Chapter-1 Resources and Development
Types of Resources
Everything available in our environment which can be used to satisfy our needs, provided, it is technologically accessible, economically feasible and culturally acceptable can be termed as “Resource”.
Classification of Resources
1. On the basis of Origin of Resources
Biotic Resource: All living things are known as Biotic Resources. These resources are obtained from the Biosphere and they have life, such as – Human Beings, Flora, Fauna, fisheries, etc.
Abiotic Resource: All non-living things are known as Abiotic Resources, such as Wind, Water, Air, Rocks, Metals, etc.
2. On the basis of Exhaustibility of Resources
Renewable Resource: Resources that can be renewed or reproduced by the physical, chemical or mechanical process are known as Renewable or Replenishable Resource. E.g. Solar & Wind Energy, Water, etc.
Renewable resources are further classified into continuous or flow.
Many resources are replenishable which means these resources are recycled within the environment by natural process and their quantities remain constant. E.g. Oxygen Cycle and Water Cycle take place rapidly, whereas e.g. like Rock Cycle is very slow.
Non-Renewable Resource: Fossil Fuels like, coal, petroleum, natural gas are the best examples of non-renewable resources. These resources are limited in supply and it takes millions of years in their formation.
Metals like Gold, Silver, Copper, and Iron are recyclable.
3. On the basis of Ownership of Resources:
Individual-Resource: Resources that are owned by an individual. E.g. plot, car, house, etc.
Community Resource: Resources that belongs to a community of people. E.g. parks, community halls, picnic spots, etc.
National Resource: Resources that belongs to a nation. These resources are found within the political boundaries and territorial waters (i.e ocean water up to 12 nautical miles (22.2 km) from the coast of a country. E.g. rivers, forests, minerals, etc.
The country has legal powers to acquire private property to facilitate the public.
International Resource: Resources that are found beyond the territorial boundaries of a country. These resources are managed by international institutes. No single country can use these resources without the permission of the international authorities. E.g. Minerals, fisheries, etc.
4. On the basis of Distribution of Resources
Ubiquitous Resource: Resources which are found everywhere are called ubiquitous resource. E.g. air, land, water, etc.

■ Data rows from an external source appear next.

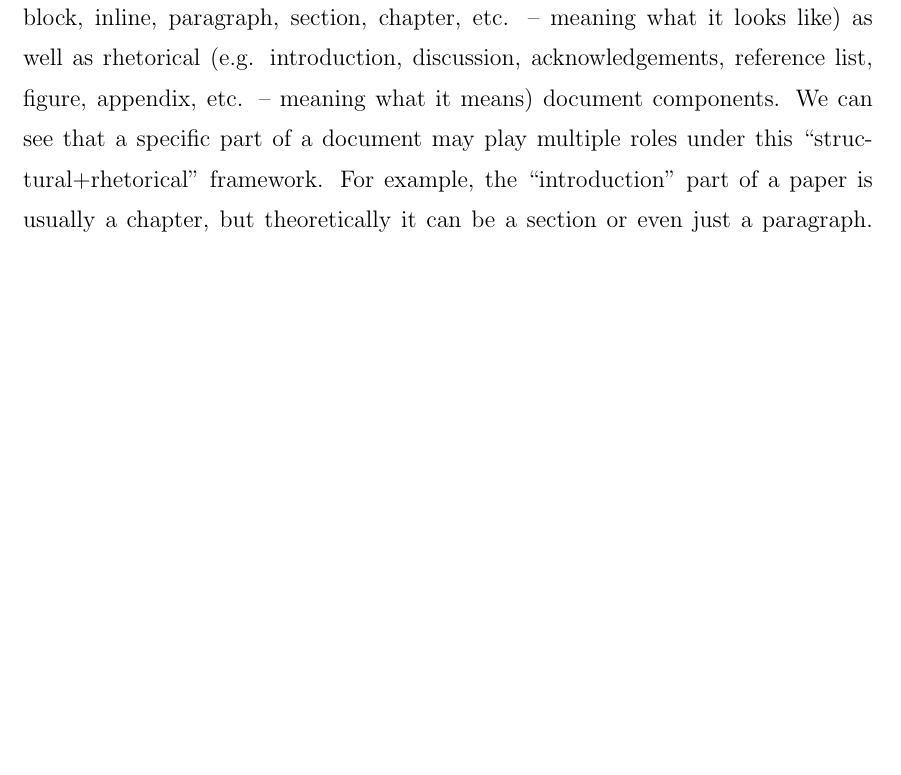
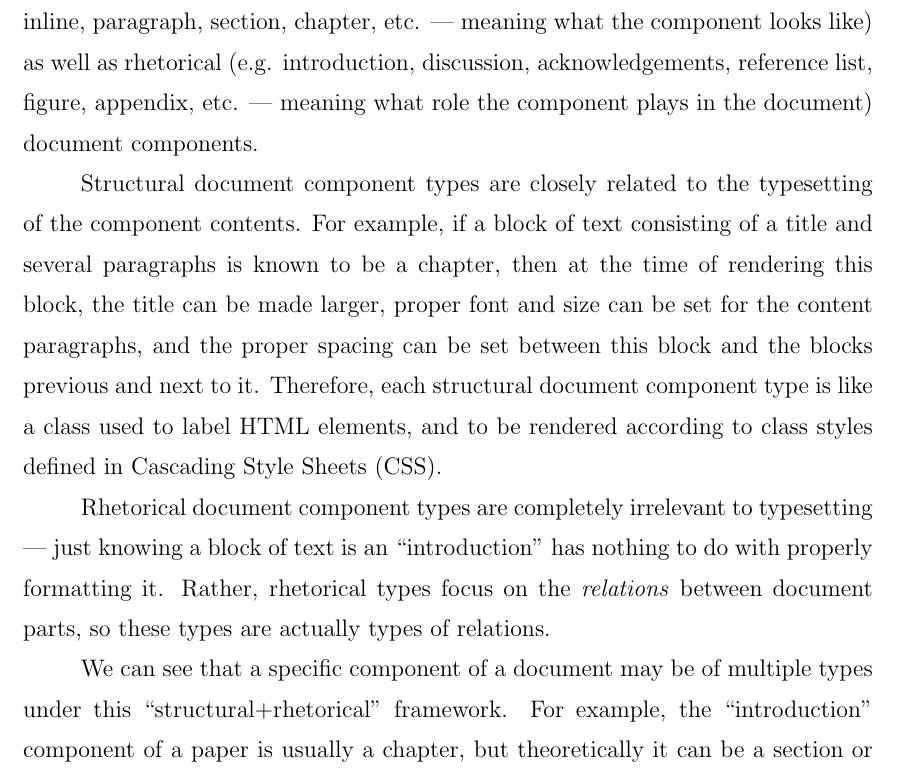
Before and after one commit to fulinyun/thesis, a LaTeX thesis (thesis.tex, which reads research-approach.tex): part of page 20 of 27, cut so that both start at the same text, the shorter picture padded with empty space. Compiled offline with pdfLaTeX.

Commit message:
Added rhetorical types discussion.

```diff
--- a/research-approach.tex
+++ b/research-approach.tex
@@ -9,7 +9,15 @@ The second part describes the process leading to the reported results. It is a s
 Hypothesis to justify: PROV-PUB-O, is useful in the use case of modeling research publication preparation process.
 
 \subsection{Publication structure modeling}
-Document structure models such as the Document Components Ontology (DoCO)\footnote{DoCO, the Document Components Ontology: http://purl.org/spar/doco} are usually based on structural patterns \cite{di2014dealing} and rhetorical structure theory (RST) \cite{taboada2006rhetorical}. Here we take DoCO as an example. DoCO defines structural (e.g. block, inline, paragraph, section, chapter, etc. -- meaning what it looks like) as well as rhetorical (e.g. introduction, discussion, acknowledgements, reference list, figure, appendix, etc. -- meaning what it means) document components. We can see that a specific part of a document may play multiple roles under this ``structural+rhetorical'' framework. For example, the ``introduction'' part of a paper is usually a chapter, but theoretically it can be a section or even just a paragraph. But just look at how we call this ``introduction'' part -- we call it ``introduction \emph{of} a paper'', i.e., an introduction part is always \emph{of something}. It does not make sense to have a ``floating'' introduction attached to nothing.
+Document structure models such as the Document Components Ontology (DoCO)\footnote{DoCO, the Document Components Ontology: http://purl.org/spar/doco} are usually based on structural patterns \cite{di2014dealing} and rhetorical structure theory (RST) \cite{taboada2006rhetorical}.
+
+Here we take DoCO as an example. DoCO defines structural (e.g. block, inline, paragraph, section, chapter, etc. --- meaning what the component looks like) as well as rhetorical (e.g. introduction, discussion, acknowledgements, reference list, figure, appendix, etc. --- meaning what role the component plays in the document) document components.
+
+Structural document component types are closely related to the typesetting of the component contents. For example, if a block of text consisting of a title and several paragraphs is known to be a chapter, then at the time of rendering this block, the title can be made larger, proper font and size can be set for the content paragraphs, and the proper spacing can be set between this block and the blocks previous and next to it. Therefore, each structural document component type is like a class used to label HTML elements, and to be rendered according to class styles defined in Cascading Style Sheets (CSS).
+
+Rhetorical document component types are completely irrelevant to typesetting --- just knowing a block of text is an ``introduction'' has nothing to do with properly formatting it. Rather, rhetorical types focus on the \emph{relations} between document parts, so these types are actually types of relations.
+
+We can see that a specific component of a document may be of multiple types under this ``structural+rhetorical'' framework. For example, the ``introduction'' component of a paper is usually a chapter, but theoretically it can be a section or even just a paragraph. But just look at how we call this ``introduction'' component -- we call it ``introduction \emph{of} a paper'', i.e., an introduction component is always \emph{of something}. It does not make sense to have a ``floating'' introduction attached to nothing.
 
 
 Hypotheses to justify: Domain specific subclasses of PROV-O classes are more useful than PROV-O classes in the use case.
```
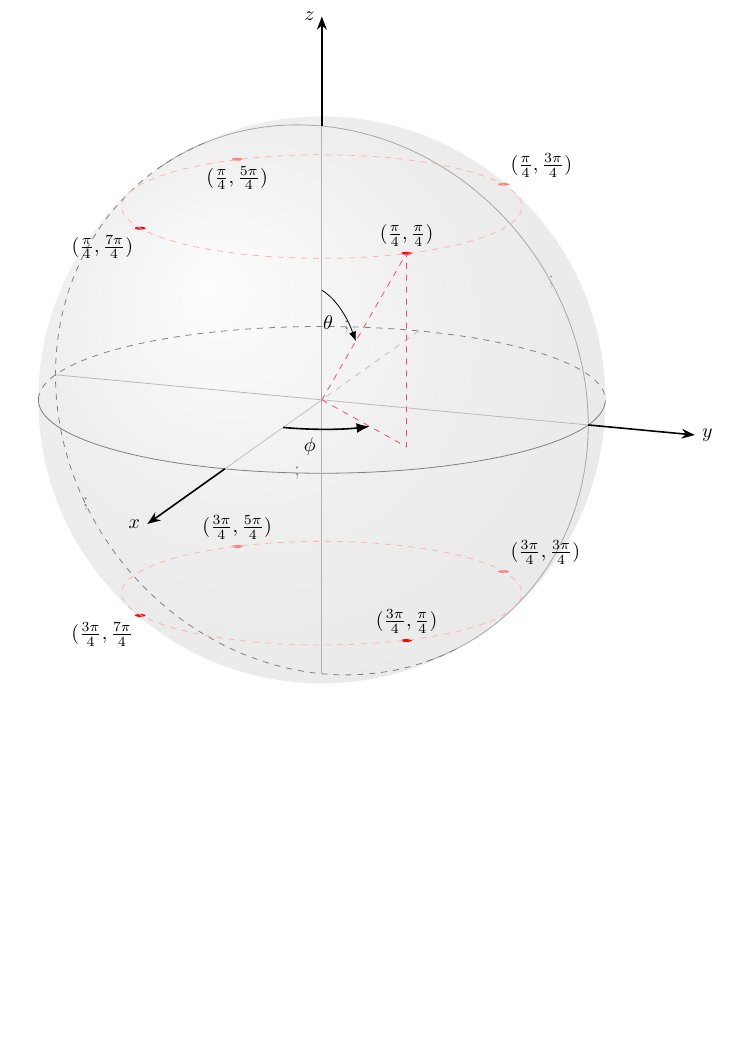
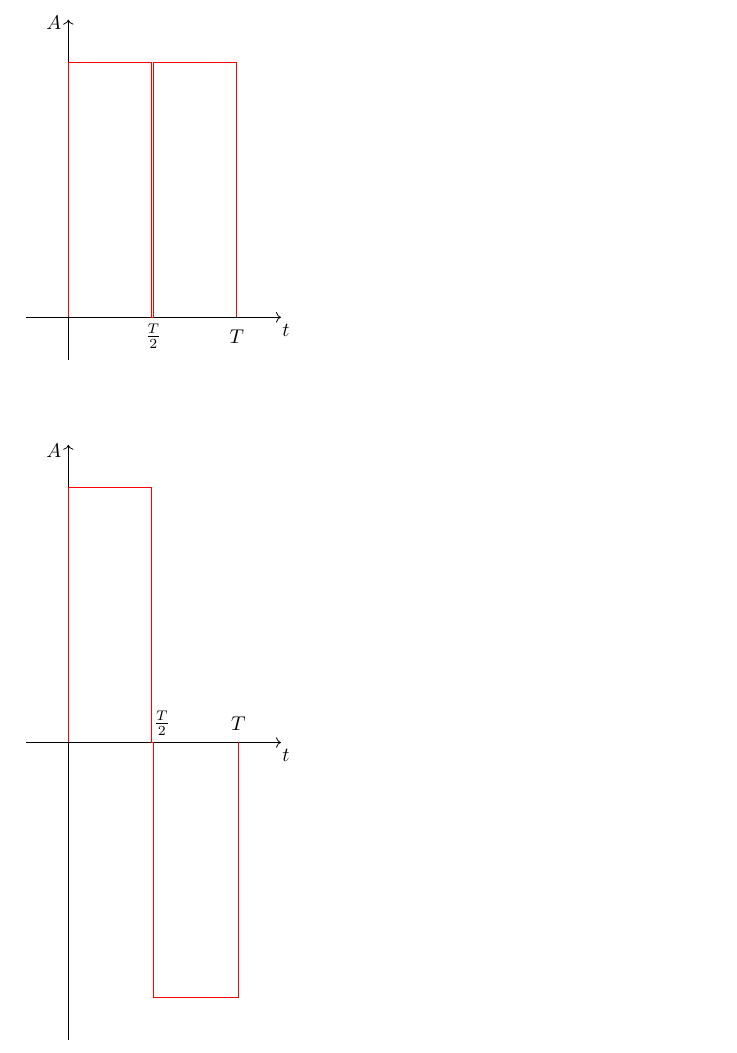
Before and after one commit to yu289333/quantum-computing-communication, a LaTeX document (test-tikz.tex): part of the page, cut at the place of the change, the shorter picture padded with empty space. Compiled offline with pdfLaTeX.

Commit message:
Updates from Overleaf

```diff
--- a/test-tikz.tex
+++ b/test-tikz.tex
@@ -5,67 +5,19 @@
 
 \begin{document}
 
-%\label{DP-QPSK}
-\tdplotsetmaincoords{75}{110}
-\pgfmathsetmacro{\h}{3.53}
-\pgfmathsetmacro{\hn}{-3.53}
-\pgfmathsetmacro{\r}{5}
-\pgfmathsetmacro{\rn}{-5}
-\pgfmathsetmacro{\ang}{105}
-\begin{tikzpicture}[tdplot_main_coords]
-\tdplotsetcoord{P1}{\r}{45}{45}
-\tdplotsetcoord{P2}{\r}{-45}{45}
-\tdplotsetcoord{P3}{\r}{45}{-45}
-\tdplotsetcoord{P4}{\r}{-45}{-45}
+%\label{2CDMA}
+\begin{tikzpicture}[scale=1.5]
+    \draw[->] (-0.5,5) -- (2.5,5)  node[pos=1.02,below] {$t$};
+    \draw[->] (0,4.5) -- (0,8.5) node[pos=0.99,left] {$A$};
+    \draw[red] (0,5) -- (0,8) -- (0.98,8) -- (0.98,5) -- (1,5)
+    node[pos=1.02,below, black] {$\frac T 2$} -- (1,8) -- (1.98,8) -- (1.98,5)
+    node[pos=1.02,below, black] {$T$};
 
-\tdplotsetcoord{P5}{\r}{135}{45}
-\tdplotsetcoord{P6}{\r}{-135}{45}
-\tdplotsetcoord{P7}{\r}{135}{-45}
-\tdplotsetcoord{P8}{\r}{-135}{-45}
-
-\shade[ball color=gray, tdplot_screen_coords, opacity=0.10] (0,0,0) circle [radius=\r];
-
-% xy plane
-\tdplotdrawarc[gray]{(0,0,0)}{5}{-75}{\ang}{};
-\tdplotdrawarc[dashed, gray]{(0,0,0)}{\r}{\ang}{285}{};
-% yz plane
-\tdplotsetthetaplanecoords{90}
-\tdplotdrawarc[tdplot_rotated_coords, gray!70]{(0,0,0)}{\r}{-38}{157}{};
-\tdplotdrawarc[tdplot_rotated_coords,dashed, gray]{(0,0,0)}{\r}{150}{335}{};
-
-% xyz axes
-\draw[dashed, gray!50] (\rn,0,0) -- (0,0,0); \draw[gray!50] (0,0,0) -- (\r,0,0);
-\draw[gray!55] (0,\rn,0) -- (0,\r,0);
-\draw[gray!60] (0,0,\rn) -- (0,0,\r);
-\draw[thick, -Stealth] (\r,0,0) -- (9,0,0) node[black, left] {$x$};
-\draw[thick, -Stealth] (0,\r,0) -- (0,7,0) node[black, right] {$y$};
-\draw[thick, -Stealth] (0,0,\r) -- (0,0,7) node[black, left] {$z$};
-
-% points
-\fill[red] (P1) circle (0.1); \fill[red!50] (P2) circle (0.1);
-\fill[red] (P3) circle (0.1); \fill[red!50] (P4) circle (0.1);
-\fill[red] (P5) circle (0.1); \fill[red!50] (P6) circle (0.1);
-\fill[red] (P7) circle (0.1); \fill[red!50] (P8) circle (0.1);
-\node[above] at (P1) {$(\frac \pi 4, \frac \pi 4)$};
-\node[below] at (P2) {$(\frac \pi 4, \frac {5\pi} 4)$};
-\node[above right] at (P4) {$(\frac \pi 4, \frac {3\pi} 4)$};
-\node[below left] at (P3) {$(\frac \pi 4, \frac {7\pi} 4)$};
-\node[above] at (P5) {$(\frac {3\pi} 4, \frac \pi 4)$};
-\node[above] at (P6) {$(\frac {3\pi} 4, \frac {5\pi} 4)$};
-\node[above right] at (P8) {$(\frac {3\pi} 4, \frac {3\pi} 4)$};
-\node[below left] at (P7) {$(\frac {3\pi} 4, \frac {7\pi} 4$};
-
-\draw[dashed, red!70] (0,0,0) -- (2.5, 2.5, 0) -- (P1) -- cycle;
-\draw[dashed, red!30] (0,0,\h) circle (\h);
-\draw[dashed, red!30] (0,0,\hn) circle (\h);
-
-\tdplotsetthetaplanecoords{45}
-\tdplotdrawarc[tdplot_rotated_coords, -Latex]{(0,0,0)}{2}{0}{45}{anchor=north east}{$\theta$}
-
-\draw [thick, -Latex, canvas is xy plane at z=0] (2,0) arc [start angle=0, end angle=45, radius=2];
-\node at (2,0.5,-0.3) {$\phi$};
-
+    \draw[->] (-0.5,0) -- (2.5, 0)  node[pos=1.02,below] {$t$};
+    \draw[->] (0,-3.5) -- (0,3.5) node[pos=0.99,left] {$A$};
+    \draw[red] (0, 0) -- (0, 3) -- (0.98, 3) -- (0.98, 0) -- (1,0)
+    node[pos=6,above, black] {$\frac T 2$} -- (1,-3) -- (2,-3) -- (2,0)
+    node[pos=1.02,above, black] {$T$};
 \end{tikzpicture}
 
-
 \end{document}
```
Also changed, not shown: qinfo.tex (+29 -22 lines), tikz-figs.tex (+15 -0 lines).
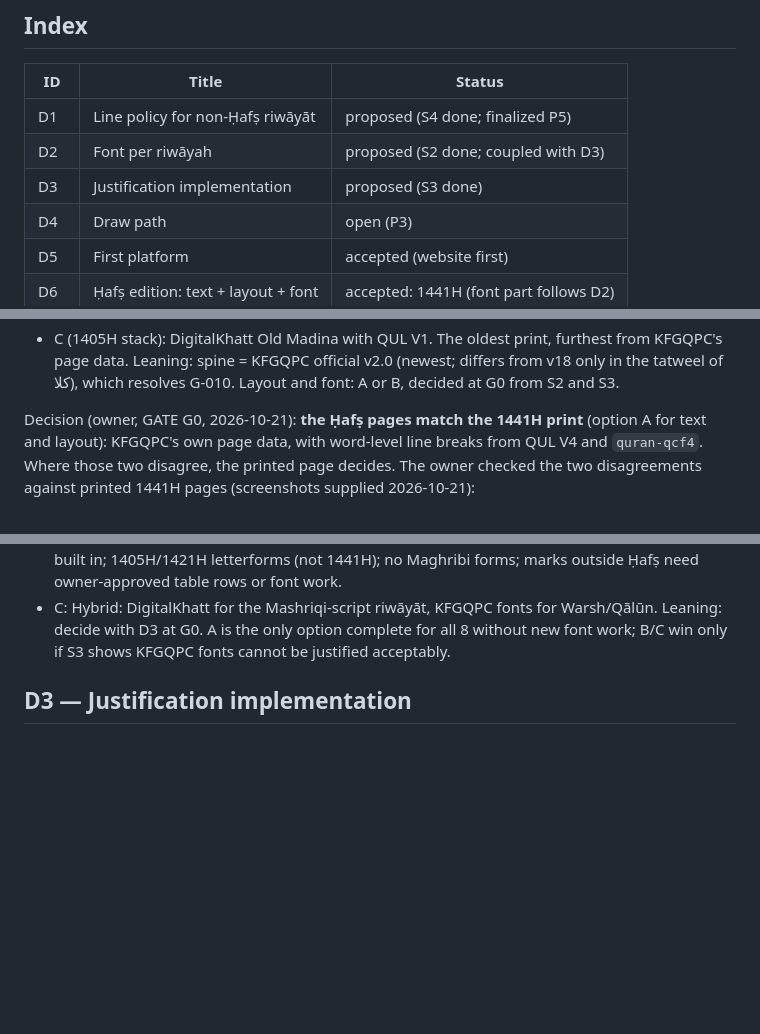
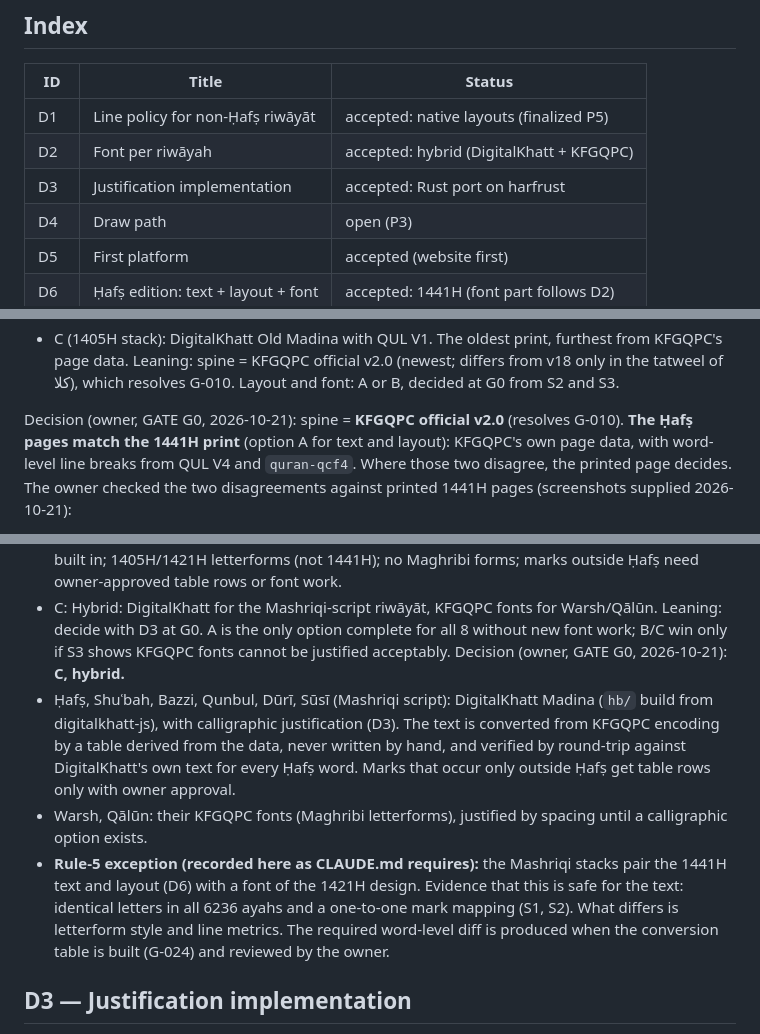
Before and after one commit to yiyoob/mushaflab, a Markdown page: docs/decisions.md, 3 parts joined by grey strips. Drawn GitHub-style; blank space fills up the shorter version.

Commit message:
G0: accept D1 (native layouts), D2 (hybrid fonts, rule-5 exception), D3 (Rust justifier on harfrust), spine v2.0
Co-Authored-By: Claude Opus 5.5 <noreply@anthropic.com>

```diff
--- a/docs/decisions.md
+++ b/docs/decisions.md
@@ -19,9 +19,9 @@ Consequences: what follows, what it rules out
 
 | ID | Title | Status |
 |---|---|---|
-| D1 | Line policy for non-Ḥafṣ riwāyāt | proposed (S4 done; finalized P5) |
-| D2 | Font per riwāyah | proposed (S2 done; coupled with D3) |
-| D3 | Justification implementation | proposed (S3 done) |
+| D1 | Line policy for non-Ḥafṣ riwāyāt | accepted: native layouts (finalized P5) |
+| D2 | Font per riwāyah | accepted: hybrid (DigitalKhatt + KFGQPC) |
+| D3 | Justification implementation | accepted: Rust port on harfrust |
 | D4 | Draw path | open (P3) |
 | D5 | First platform | accepted (website first) |
 | D6 | Ḥafṣ edition: text + layout + font | accepted: 1441H (font part follows D2) |
@@ -130,8 +130,8 @@ Options:
 Leaning: spine = KFGQPC official v2.0 (newest; differs from v18 only in the tatweel of
 كلا), which resolves G-010. Layout and font: A or B, decided at G0 from S2 and S3.
 
-Decision (owner, GATE G0, 2026-10-21): **the Ḥafṣ pages match the 1441H print** (option A
-for text and layout): KFGQPC's own page data, with word-level line breaks from QUL V4 and
+Decision (owner, GATE G0, 2026-10-21): spine = **KFGQPC official v2.0** (resolves G-010).
+**The Ḥafṣ pages match the 1441H print** (option A for text and layout): KFGQPC's own page data, with word-level line breaks from QUL V4 and
 `quran-qcf4`. Where those two disagree, the printed page decides. The owner checked the
 two disagreements against printed 1441H pages (screenshots supplied 2026-10-21):
 - page 92: line 12 ends with كُلَّ (4:91:8) and line 13 starts with مَا (4:91:9). QUL V4 is
@@ -178,6 +178,19 @@ Options:
 - C: Hybrid: DigitalKhatt for the Mashriqi-script riwāyāt, KFGQPC fonts for Warsh/Qālūn.
 Leaning: decide with D3 at G0. A is the only option complete for all 8 without new font
 work; B/C win only if S3 shows KFGQPC fonts cannot be justified acceptably.
+Decision (owner, GATE G0, 2026-10-21): **C, hybrid.**
+- Ḥafṣ, Shuʿbah, Bazzi, Qunbul, Dūrī, Sūsī (Mashriqi script): DigitalKhatt Madina (`hb/`
+  build from digitalkhatt-js), with calligraphic justification (D3). The text is converted
+  from KFGQPC encoding by a table derived from the data, never written by hand, and verified
+  by round-trip against DigitalKhatt's own text for every Ḥafṣ word. Marks that occur only
+  outside Ḥafṣ get table rows only with owner approval.
+- Warsh, Qālūn: their KFGQPC fonts (Maghribi letterforms), justified by spacing until a
+  calligraphic option exists.
+- **Rule-5 exception (recorded here as CLAUDE.md requires):** the Mashriqi stacks pair the
+  1441H text and layout (D6) with a font of the 1421H design. Evidence that this is safe for
+  the text: identical letters in all 6236 ayahs and a one-to-one mark mapping (S1, S2).
+  What differs is letterform style and line metrics. The required word-level diff is
+  produced when the conversion table is built (G-024) and reviewed by the owner.
 
 ## D3 — Justification implementation
 Status: proposed (evidence from S3)
```
Also changed, not shown: other parts of docs/decisions.md (+4 -1 lines), docs/known-gaps.md (+2 -1 lines).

Localised Resource: Resources which are found only in certain places are localised resources, like coal, petrol, iron, etc.
5. On the basis of Stage of Development of Resources
Actual or Developed Resource: Resources whose existence has been proved and whose quality, quantity and location have been determined for utilization with the available technology.
Potential Resource: Resources which are found in a region but have not been utilized, might be because of the lack of technology. They can be used in the future. E.g. Solar and Wind are potential resources. Rajasthan and Gujarat have great potential for the development of these two resources.
Reserves: Resources that can be put into use with the help of the existing technology but their use has not been started. They can be used in the future. E.g. more rivers can be used for generating electricity.
Stocks: Reserves that have the potential to satisfy human needs but we don’t have the technology to access it.
Development of Resources
Development of Resources
Resources are the free gifts of nature and are very important for human beings. Some of the problems faced are:
Depletion of resources for satisfying the greed of a few individuals.
Accumulation of resources in only a few hands leaves others unsatisfied.
Unsystematic use of resources is creating many problems around the world, such as global warming, ecological crisis, disturbance in the ozone layer, etc.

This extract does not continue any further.